|Biomist Disinfection||A misted alcohol for disinfection of food and food processing surfaces||
|Electrochemically Activated Solutions (ECA)||Uses water, table salt and electricity to create 2 solutions: one for cleaning and one for sanitizing||
|Ultrasound||Antimicrobial agent using soundwaves at high power and low frequencies||
|Cold Plasma||Applies electricity to a gas, creating ions, radiation and excited molecules that eliminate pathogens||
Other Avoidable Uses of Water
Bottles and cans can be cleaned with waterless technologies (“air-rinsing”).
Technologies are being developed that displace use of water for conveyance of fruit, nuts, vegetables, and other fresh food products throughout a processing plant.
One California manufacturer of specialty ice creams stated that most of the water use in ice cream plants is for cleaning: ice cream vats between flavor changes, equipment surfaces (both “CIP and “COP”), facility floors. That manufacturer is considering an on-site primary treatment system with advanced filtration and disinfection that will produce a high quality recycled water that can be used for all non-food purposes. The amount of water estimated to be recycled and reused by that one ice cream manufacturer is 80%. In addition to reducing the manufacturer’s water and wastewater costs and decreasing vulnerability to water supply shortages, this strategy helps build drought resilience for the community. Additional anticipated benefits are:
- Minimal discharges to the municipal wastewater treatment plant that is experiencing a relatively high frequency of permit violations due to deferred maintenance;
- Very low energy use (the primary treatment portion of the process uses a 3 hp pump only 10-15 minutes an hour for a 15,000 gpd system); and
- Increased renewable energy (this technology has verified increased biogas production of 3-5 times when compared to conventional biological municipal wastewater treatment systems).
One local government official stated that the single largest use of potable water for nonpotable purposes was using groundwater to wash large commercial vehicles that transport crops and food products. Several technology companies provide packaged recycled water vehicle washing systems for both passenger and commercial vehicles.

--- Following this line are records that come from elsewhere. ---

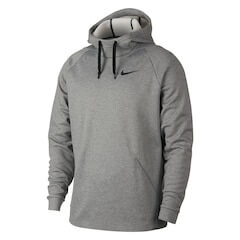
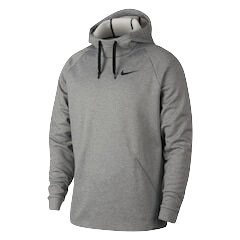
Fixed Link and Images
* Removed white background from clothing images
* Fixed a `main-screen.html` link that was somehow broken for a week

diff --git a/main-screen.html b/main-screen.html
@@ -52,8 +52,6 @@
   <![endif]-->
 
   <!-- Add your site or application content here -->
-
-    </br></br>
     
   <!--Sidenav-->
   <div id="mySidenav" class="sidenav">
@@ -97,7 +95,7 @@
 
       </br></br>
       
-      <a class="btn btn-primary btn-lg" href="shop.html">
+      <a class="btn btn-primary btn-lg" href="friends.html">
         Friends
       </a>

Existing facilities will need to purchase and install these systems, or install other types of retrofits to recycle vehicle wash water, incurring incremental costs.
Estimating the Potential for Water Use Efficiency in Commercial and Industrial Sectors
The project team was unable to obtain water use data by specific customer segments or end uses. However, total water savings potential is likely to be greater than 10% for these sectors on an average basis, since F&B manufacturers and vehicle washing facilities are very large water users and can reduce their water use by 60-80+% through on-site production and use of recycled water. Since most of the water used in Tulare County for these purposes is pumped from groundwater wells, electric consumption will also decrease through avoided water pumping.
 DWR Water Portfolio Tool, “Water Supply & Balance Data Interface, ‘Lite’ ver. 9.1.” for Water Years 2002 and 2015.
 Blake Schomas, Director of Marketing for Nalco Water, an Ecolab company, in an interview with Debra Schug, Food Engineering, Reducing water usage in food and beverage processing, April 18, 2016.
 Interview with Alex Wright, Clear Cove Systems.